image In two weeks, I will again be in Colorado in another of the state’s National Parks.  My destination, Rocky Mountain National Park.  This time it is not for vacation, but for a volunteer opportunity with the  Colorado Division of Wildlife.  Last minute planning of our birthday trip led me to speaking with several Aquatic Biologists in varying regions in Colorado.  One that I spoke with talked to me a little about being a woman in the field, and options I might want to pursue if this is my career goal.  After fishing in Colorado’s streams, and hiking its National Parks, Dustin and I were sold on the state.  I decided to do a little poking around, and looked into degree programs at different Colorado Universities.  During my search, I happened onto Alpine Anglers website.  This is home to Trout Unlimited’s RMNP chapter.  The first thing that caught my eye was the “Volunteer” tab.  I clicked on it, sent an email and boom, I scheduled my first volunteer job.  YAY!

Starting September 11th, I join Chris Kennedy and a few others to do some electro fishing and disease testing in Willow and Hauge Creeks imageand the Poudre River.  All but one of the nights will be spent in the backcountry.  How cool is that?  

The purpose for this is to help with the threatened Greenback Cutthroat, Colorado’s state fish.  Mining, over-fishing, over-grazing, introduction of non-native trout, and general abuse by man nearly caused extinction for the Greenback.  Once an endangered species, the Greenback is striving to make a comeback.  RMNP is a perfect habitat for these native fish that prefer cold, clear and gravely waters.  Trout Unlimited works side by side with the BLM, USFWS, USFS and CDOW to find reintroduction sites and improve habitats in streams and lakes.  Also, there is a hatchery-based restoration stock program.  Spawning Greenbacks are taken in for collection of eggs and milt, then released.  The hatcheries raise the offspring until they reach fingerling size.  The program is working.  Greenbacks call 58 lakes and streams home, and 23 of those habitats meet the population criteria required for recovery.  I’m excited to do my part.

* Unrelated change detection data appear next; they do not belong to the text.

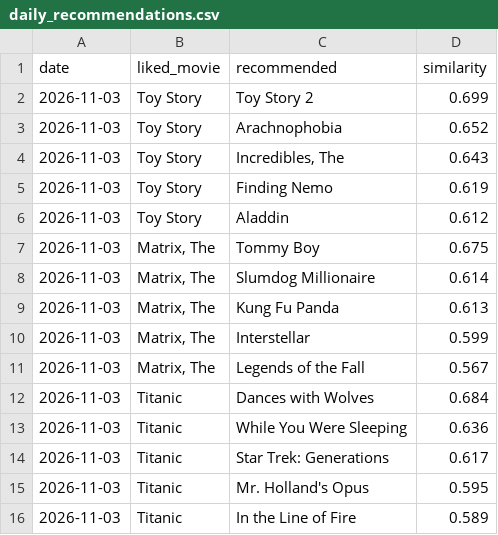
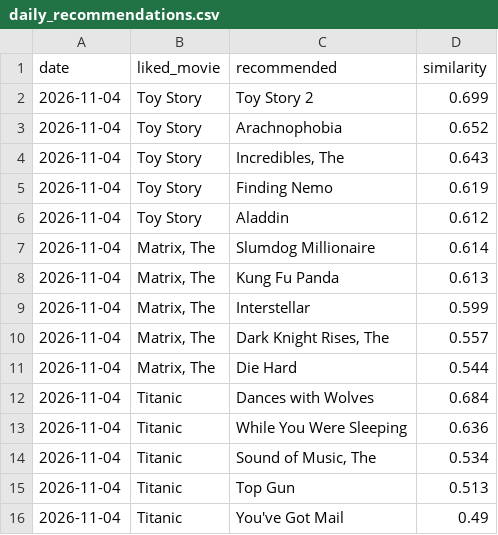
Before and after one commit to addepallianeesha38-lab/movie-recommendation-pipeline, a CSV file: daily_recommendations.csv, drawn as a sheet.

```diff
--- a/daily_recommendations.csv
+++ b/daily_recommendations.csv
@@ -1,16 +1,16 @@
 date,liked_movie,recommended,similarity
-2026-11-03,Toy Story,Toy Story 2,0.699
-2026-11-03,Toy Story,Arachnophobia,0.652
-2026-11-03,Toy Story,"Incredibles, The",0.643
-2026-11-03,Toy Story,Finding Nemo,0.619
-2026-11-03,Toy Story,Aladdin,0.612
-2026-11-03,"Matrix, The",Tommy Boy,0.675
-2026-11-03,"Matrix, The",Slumdog Millionaire,0.614
-2026-11-03,"Matrix, The",Kung Fu Panda,0.613
-2026-11-03,"Matrix, The",Interstellar,0.599
-2026-11-03,"Matrix, The",Legends of the Fall,0.567
-2026-11-03,Titanic,Dances with Wolves,0.684
-2026-11-03,Titanic,While You Were Sleeping,0.636
-2026-11-03,Titanic,Star Trek: Generations,0.617
-2026-11-03,Titanic,Mr. Holland's Opus,0.595
-2026-11-03,Titanic,In the Line of Fire,0.589
+2026-11-04,Toy Story,Toy Story 2,0.699
+2026-11-04,Toy Story,Arachnophobia,0.652
+2026-11-04,Toy Story,"Incredibles, The",0.643
+2026-11-04,Toy Story,Finding Nemo,0.619
+2026-11-04,Toy Story,Aladdin,0.612
+2026-11-04,"Matrix, The",Slumdog Millionaire,0.614
+2026-11-04,"Matrix, The",Kung Fu Panda,0.613
+2026-11-04,"Matrix, The",Interstellar,0.599
+2026-11-04,"Matrix, The","Dark Knight Rises, The",0.557
+2026-11-04,"Matrix, The",Die Hard,0.544
+2026-11-04,Titanic,Dances with Wolves,0.684
+2026-11-04,Titanic,While You Were Sleeping,0.636
+2026-11-04,Titanic,"Sound of Music, The",0.534
+2026-11-04,Titanic,Top Gun,0.513
+2026-11-04,Titanic,You've Got Mail,0.49
```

Written by Stephanie Mullins

1 Comment

Leave a Reply

Your email address will not be published. Required fields are marked *